This affected nearly nine in 10 (87%) of those with Rituximab-treated AAV, just over half (51%) with inflammatory arthritis and more than two in five (42%) who were on haemodialysis, alongside taking an immunosuppressive therapy.
A reduced antibody response was also observed in 36% of the liver disease patients, 33% of those with blood cancer, 20% who were on haemodialysis alone, 17% who had received a stem cell transplant and 10% with a solid cancer, like breast or lung tumours.
"While 40% of these clinically at-risk patent groups were found to have a low or undetectable immune response after a double dose of the vaccine, we are encouraged this figure isn't higher," said Professor McInnes.
"It is possible even partial protection may be clinically beneficial and this is something we will closely monitor."
Professor McInnes pointed out that while 40% of the patients had lower antibody levels, the immune response in the remaining 60% "looks essentially the same as those with an unimpaired immune system".

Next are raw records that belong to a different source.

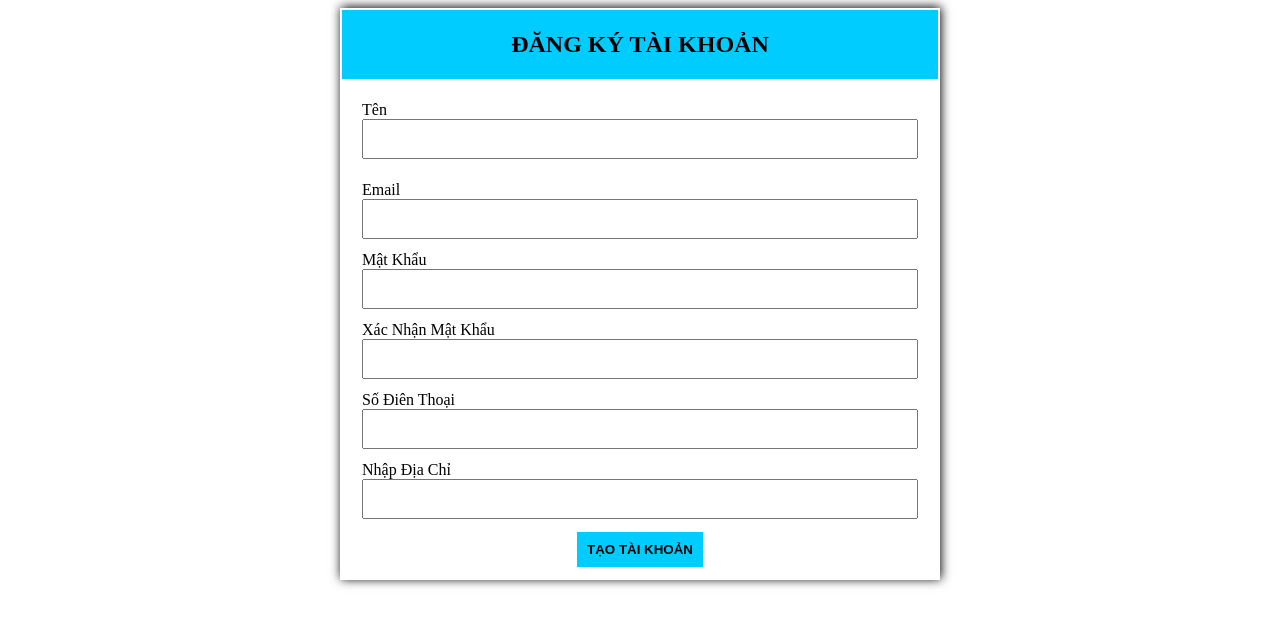
Repository: Tan-Khang21/TH_TKW--Buoi_04
Page: Bai_Tap_Ve_Nha/Bai_01/form7.html
An editor plug-in stored every save of this project. The page is shown before and after the next save, followed by the edit.
The browser window is 1280 px wide. The pictures show the whole page.

Above is the page before, as saved 2024-03-07 16:12:48.

After the next save:
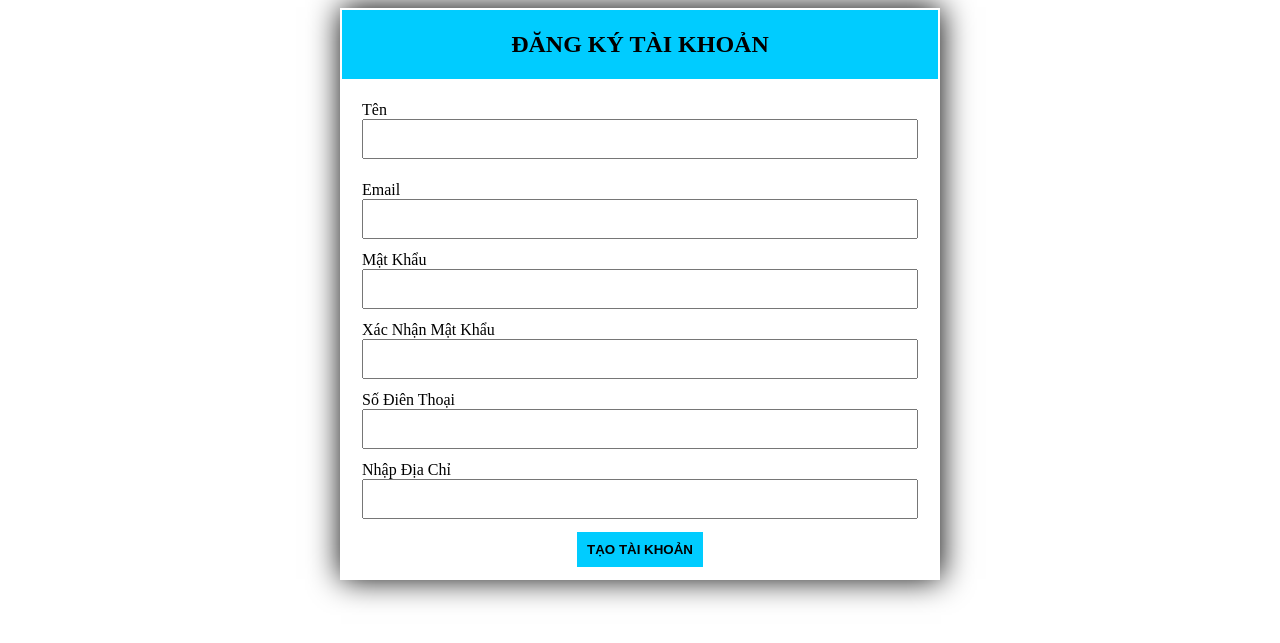
Saved 7 s later.
--- a/Bai_Tap_Ve_Nha/Bai_01/form7.html
+++ b/Bai_Tap_Ve_Nha/Bai_01/form7.html
@@ -6,7 +6,7 @@
     <title>Document</title>
   </head>
   <body>
-    <form style="width: 600px; margin: 0 auto; box-shadow: 1px -1px 10px black ;">
+    <form style="width: 600px; margin: 0 auto; box-shadow: 1px -1px 30px black ;">
       <table style="width: 600px">
         <tr>
           <th bgcolor="#00ccff">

Spike-specific T cell levels were also "similar to healthy individuals".
"The T cell component is also really important," said co-author Professor Carl Goodyear, from the University of Glasgow. "Antibodies are not the only armour we have in our immune system.
"We don't know yet and studies will hopefully come through [revealing] the functional role T cells play and how that will impact on the the overall pathology of the disease [in an individual]."
Professor McInnes likened the immune system to an airline, in the sense both have "back-up systems".
"Even patients with quite significant immunosuppressive regimes, are launching a T cell response," he said. "That gives us optimism."
Dr Rob Buckle, from the Medical Research Council – part of the UK Research and Innovation body, which co-funded Octave – added: "Today's results will be of concern for the subset of people within those who are immunosuppressed for whom the vaccine didn't trigger a large protective response.
"We're funding an extension to the Octave study to give third jabs to this group, which we hope will deliver a much-needed immunity boost, or identify those who could benefit from other interventions."